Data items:

>>>>>

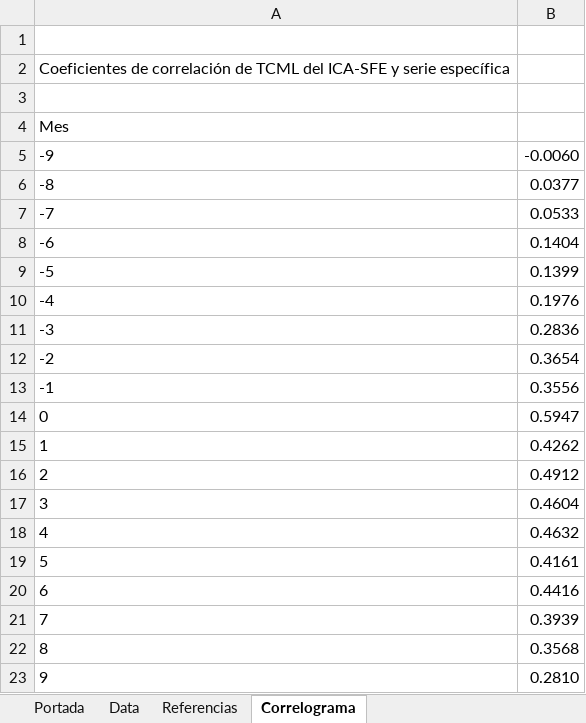
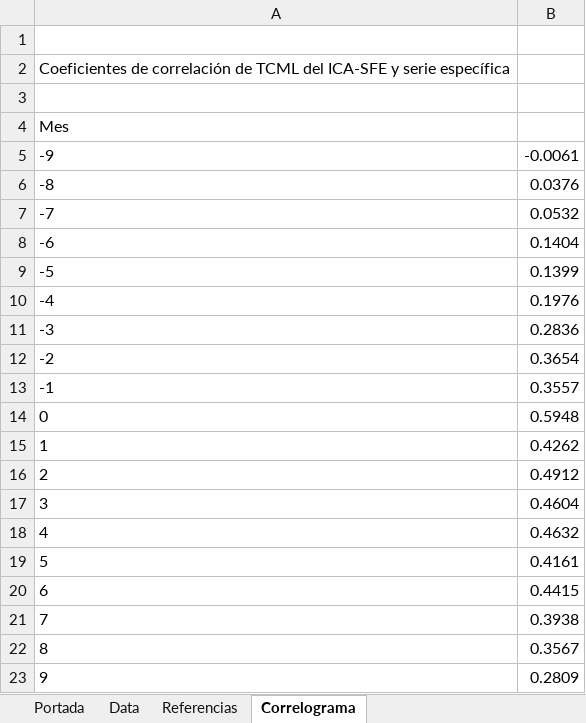
Before and after one commit to CES-BCSF/CicSFE_GitHub, an Excel workbook: indicadores/SFE-NTTA_out.xlsx, sheet Correlograma, drawn as a sheet; values as stored, in another font and other column widths than the file's, no borders; the diff names each change by its address in the sheet, - before the commit and + after, or states it on an @@ line.

Commit message:
Corrida | SFE-NTTA | 2026-11-20 11:41:45.010098

```diff
--- a/indicadores/SFE-NTTA_out.xlsx (sheet Correlograma)
+++ b/indicadores/SFE-NTTA_out.xlsx (sheet Correlograma)
-B5: -0.0060
+B5: -0.0061
-B6: 0.0377
+B6: 0.0376
-B7: 0.0533
+B7: 0.0532
-B13: 0.3556
+B13: 0.3557
-B14: 0.5947
+B14: 0.5948
-B20: 0.4416
+B20: 0.4415
-B21: 0.3939
+B21: 0.3938
-B22: 0.3568
+B22: 0.3567
-B23: 0.2810
+B23: 0.2809
```
Also changed, not shown: sheet Portada, 2 other files.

<<<<<

== Goal of the exercise ==
Starting with the top line, write out all the data above exactly; keep the pictures out.

== Solution to the problem ==
Before and after one commit to CES-BCSF/CicSFE_GitHub, an Excel workbook: indicadores/SFE-NTTA_out.xlsx, sheet Correlograma, drawn as a sheet; values as stored, in another font and other column widths than the file's, no borders; the diff names each change by its address in the sheet, - before the commit and + after, or states it on an @@ line.

Commit message:
Corrida | SFE-NTTA | 2026-11-20 11:41:45.010098

```diff
--- a/indicadores/SFE-NTTA_out.xlsx (sheet Correlograma)
+++ b/indicadores/SFE-NTTA_out.xlsx (sheet Correlograma)
-B5: -0.0060
+B5: -0.0061
-B6: 0.0377
+B6: 0.0376
-B7: 0.0533
+B7: 0.0532
-B13: 0.3556
+B13: 0.3557
-B14: 0.5947
+B14: 0.5948
-B20: 0.4416
+B20: 0.4415
-B21: 0.3939
+B21: 0.3938
-B22: 0.3568
+B22: 0.3567
-B23: 0.2810
+B23: 0.2809
```
Also changed, not shown: sheet Portada, 2 other files.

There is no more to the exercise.